WORK REQUIRED: Pull every line with the word "urls" out of the entries below.

(Stored entries)

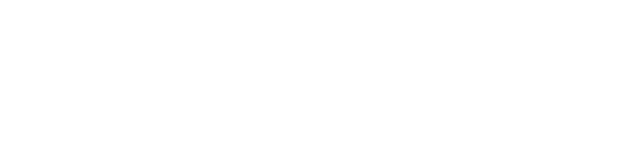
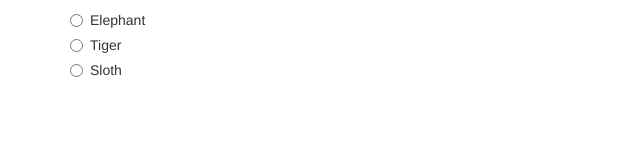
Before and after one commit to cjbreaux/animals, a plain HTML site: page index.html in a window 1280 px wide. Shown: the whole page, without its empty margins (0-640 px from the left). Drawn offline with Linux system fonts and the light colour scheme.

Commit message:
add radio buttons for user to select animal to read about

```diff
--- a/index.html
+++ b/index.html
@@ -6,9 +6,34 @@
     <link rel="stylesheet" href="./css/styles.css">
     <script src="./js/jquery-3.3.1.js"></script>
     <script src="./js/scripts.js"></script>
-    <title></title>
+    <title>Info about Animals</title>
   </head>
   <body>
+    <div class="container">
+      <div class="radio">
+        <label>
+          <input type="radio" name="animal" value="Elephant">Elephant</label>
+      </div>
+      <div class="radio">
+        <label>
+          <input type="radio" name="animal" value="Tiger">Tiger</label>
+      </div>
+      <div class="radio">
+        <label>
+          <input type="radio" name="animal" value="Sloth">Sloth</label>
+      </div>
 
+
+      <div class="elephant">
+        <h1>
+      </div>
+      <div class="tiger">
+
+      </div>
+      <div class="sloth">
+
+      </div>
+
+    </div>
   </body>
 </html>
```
==
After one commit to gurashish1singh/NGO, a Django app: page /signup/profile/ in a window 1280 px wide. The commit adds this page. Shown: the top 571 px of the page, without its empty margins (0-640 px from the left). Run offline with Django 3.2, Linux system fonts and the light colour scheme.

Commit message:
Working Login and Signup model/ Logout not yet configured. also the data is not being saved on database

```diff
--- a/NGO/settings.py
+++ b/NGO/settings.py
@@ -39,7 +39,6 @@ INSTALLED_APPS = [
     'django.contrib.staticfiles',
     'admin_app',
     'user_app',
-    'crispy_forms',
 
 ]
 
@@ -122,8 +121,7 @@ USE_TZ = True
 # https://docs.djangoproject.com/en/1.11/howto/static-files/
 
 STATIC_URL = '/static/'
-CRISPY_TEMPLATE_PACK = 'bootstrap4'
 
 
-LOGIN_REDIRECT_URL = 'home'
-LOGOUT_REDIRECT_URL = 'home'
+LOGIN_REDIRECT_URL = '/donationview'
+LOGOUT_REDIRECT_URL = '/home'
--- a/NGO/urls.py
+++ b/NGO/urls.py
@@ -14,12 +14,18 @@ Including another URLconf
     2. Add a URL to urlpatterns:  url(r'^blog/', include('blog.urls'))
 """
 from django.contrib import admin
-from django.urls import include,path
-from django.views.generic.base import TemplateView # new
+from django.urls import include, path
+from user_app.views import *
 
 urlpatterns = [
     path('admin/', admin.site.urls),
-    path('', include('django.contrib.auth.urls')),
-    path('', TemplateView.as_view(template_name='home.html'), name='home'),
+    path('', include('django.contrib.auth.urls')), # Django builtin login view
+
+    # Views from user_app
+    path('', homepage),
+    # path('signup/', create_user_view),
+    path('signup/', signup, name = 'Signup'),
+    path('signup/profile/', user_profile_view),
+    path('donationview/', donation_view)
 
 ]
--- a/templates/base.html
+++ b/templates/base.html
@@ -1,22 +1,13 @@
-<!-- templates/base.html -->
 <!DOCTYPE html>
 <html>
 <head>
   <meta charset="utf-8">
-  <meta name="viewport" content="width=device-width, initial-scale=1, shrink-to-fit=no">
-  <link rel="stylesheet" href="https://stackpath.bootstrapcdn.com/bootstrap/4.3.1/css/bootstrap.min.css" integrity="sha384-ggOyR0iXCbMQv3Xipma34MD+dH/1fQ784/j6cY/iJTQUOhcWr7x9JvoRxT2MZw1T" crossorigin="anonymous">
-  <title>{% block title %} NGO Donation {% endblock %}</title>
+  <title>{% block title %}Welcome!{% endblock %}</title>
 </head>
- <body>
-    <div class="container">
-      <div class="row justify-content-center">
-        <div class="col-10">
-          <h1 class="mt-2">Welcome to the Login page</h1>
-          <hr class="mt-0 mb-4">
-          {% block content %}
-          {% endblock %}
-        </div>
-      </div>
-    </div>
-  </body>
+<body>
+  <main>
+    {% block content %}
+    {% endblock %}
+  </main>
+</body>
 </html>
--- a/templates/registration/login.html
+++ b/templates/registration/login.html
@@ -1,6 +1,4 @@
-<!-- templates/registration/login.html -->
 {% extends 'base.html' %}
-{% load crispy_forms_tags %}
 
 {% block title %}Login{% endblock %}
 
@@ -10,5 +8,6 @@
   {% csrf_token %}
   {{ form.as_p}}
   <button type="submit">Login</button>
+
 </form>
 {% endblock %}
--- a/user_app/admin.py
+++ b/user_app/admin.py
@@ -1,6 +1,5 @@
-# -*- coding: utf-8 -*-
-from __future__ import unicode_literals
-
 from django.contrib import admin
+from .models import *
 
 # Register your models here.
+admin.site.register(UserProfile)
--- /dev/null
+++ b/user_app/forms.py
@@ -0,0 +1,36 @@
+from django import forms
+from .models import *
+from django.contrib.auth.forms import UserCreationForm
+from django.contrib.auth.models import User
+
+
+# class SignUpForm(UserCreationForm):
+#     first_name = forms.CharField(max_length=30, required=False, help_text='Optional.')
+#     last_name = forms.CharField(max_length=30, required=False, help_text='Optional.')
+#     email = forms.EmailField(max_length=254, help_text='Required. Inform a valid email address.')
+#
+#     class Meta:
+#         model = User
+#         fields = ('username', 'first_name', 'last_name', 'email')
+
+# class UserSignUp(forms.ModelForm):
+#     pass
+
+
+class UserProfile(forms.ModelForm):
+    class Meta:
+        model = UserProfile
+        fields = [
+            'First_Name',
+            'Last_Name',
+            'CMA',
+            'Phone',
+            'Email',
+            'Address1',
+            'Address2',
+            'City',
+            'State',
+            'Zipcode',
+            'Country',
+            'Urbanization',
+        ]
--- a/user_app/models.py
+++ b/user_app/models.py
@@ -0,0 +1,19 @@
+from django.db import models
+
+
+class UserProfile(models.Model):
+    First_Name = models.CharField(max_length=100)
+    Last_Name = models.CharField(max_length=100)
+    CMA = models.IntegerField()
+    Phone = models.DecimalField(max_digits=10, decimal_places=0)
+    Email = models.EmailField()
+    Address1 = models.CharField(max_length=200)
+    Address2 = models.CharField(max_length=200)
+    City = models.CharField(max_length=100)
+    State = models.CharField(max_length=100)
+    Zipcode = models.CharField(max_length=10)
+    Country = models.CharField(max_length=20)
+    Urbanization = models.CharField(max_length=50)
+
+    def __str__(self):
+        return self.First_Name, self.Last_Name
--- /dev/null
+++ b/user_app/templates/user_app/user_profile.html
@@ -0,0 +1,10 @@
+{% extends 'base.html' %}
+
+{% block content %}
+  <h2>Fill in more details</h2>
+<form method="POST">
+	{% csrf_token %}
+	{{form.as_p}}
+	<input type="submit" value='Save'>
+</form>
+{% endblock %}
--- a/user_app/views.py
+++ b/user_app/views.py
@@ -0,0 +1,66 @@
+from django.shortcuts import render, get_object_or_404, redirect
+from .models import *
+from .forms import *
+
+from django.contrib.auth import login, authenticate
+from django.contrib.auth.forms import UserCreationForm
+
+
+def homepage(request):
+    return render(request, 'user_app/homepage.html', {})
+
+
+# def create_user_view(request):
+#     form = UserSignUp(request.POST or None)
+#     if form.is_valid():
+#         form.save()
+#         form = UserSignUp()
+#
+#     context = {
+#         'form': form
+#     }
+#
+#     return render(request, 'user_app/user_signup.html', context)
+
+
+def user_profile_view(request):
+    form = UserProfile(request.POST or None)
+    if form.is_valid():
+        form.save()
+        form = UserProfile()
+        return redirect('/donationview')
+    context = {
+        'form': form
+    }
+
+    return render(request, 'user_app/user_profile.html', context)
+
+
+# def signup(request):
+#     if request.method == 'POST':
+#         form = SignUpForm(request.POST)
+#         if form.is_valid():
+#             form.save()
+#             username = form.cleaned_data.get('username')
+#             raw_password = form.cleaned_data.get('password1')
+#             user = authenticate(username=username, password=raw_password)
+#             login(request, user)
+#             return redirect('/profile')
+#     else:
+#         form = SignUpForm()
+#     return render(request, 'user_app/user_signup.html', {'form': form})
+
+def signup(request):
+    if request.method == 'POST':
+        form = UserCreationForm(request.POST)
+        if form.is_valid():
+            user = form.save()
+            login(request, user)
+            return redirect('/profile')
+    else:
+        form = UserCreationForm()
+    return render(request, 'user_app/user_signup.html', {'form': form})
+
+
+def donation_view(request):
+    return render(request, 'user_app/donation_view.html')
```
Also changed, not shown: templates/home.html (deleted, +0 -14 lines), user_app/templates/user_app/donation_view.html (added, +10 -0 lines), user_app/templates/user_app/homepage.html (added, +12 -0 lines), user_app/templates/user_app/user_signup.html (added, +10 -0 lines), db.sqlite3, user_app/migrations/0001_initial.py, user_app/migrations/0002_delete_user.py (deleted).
...
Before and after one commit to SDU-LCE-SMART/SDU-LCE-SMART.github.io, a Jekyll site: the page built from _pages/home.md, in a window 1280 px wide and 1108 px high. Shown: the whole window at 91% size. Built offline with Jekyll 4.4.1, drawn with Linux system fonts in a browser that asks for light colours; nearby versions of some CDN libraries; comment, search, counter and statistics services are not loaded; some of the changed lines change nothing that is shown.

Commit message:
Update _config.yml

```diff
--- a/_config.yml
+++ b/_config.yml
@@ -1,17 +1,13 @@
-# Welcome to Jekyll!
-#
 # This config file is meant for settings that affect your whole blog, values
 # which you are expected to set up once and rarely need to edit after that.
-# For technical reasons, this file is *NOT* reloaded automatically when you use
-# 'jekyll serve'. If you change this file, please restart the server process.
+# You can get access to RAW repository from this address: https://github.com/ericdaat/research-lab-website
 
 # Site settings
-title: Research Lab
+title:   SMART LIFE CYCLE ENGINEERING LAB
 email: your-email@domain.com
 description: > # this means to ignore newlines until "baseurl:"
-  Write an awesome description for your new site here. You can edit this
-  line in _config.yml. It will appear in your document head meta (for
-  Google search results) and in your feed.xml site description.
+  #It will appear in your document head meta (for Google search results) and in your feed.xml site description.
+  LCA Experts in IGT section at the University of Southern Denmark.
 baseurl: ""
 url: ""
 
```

RESULT OF THE EXERCISE:
--- a/NGO/urls.py
+++ b/NGO/urls.py
     2. Add a URL to urlpatterns:  url(r'^blog/', include('blog.urls'))
-from django.urls import include,path
+from django.urls import include, path
     path('admin/', admin.site.urls),
-    path('', include('django.contrib.auth.urls')),
+    path('', include('django.contrib.auth.urls')), # Django builtin login view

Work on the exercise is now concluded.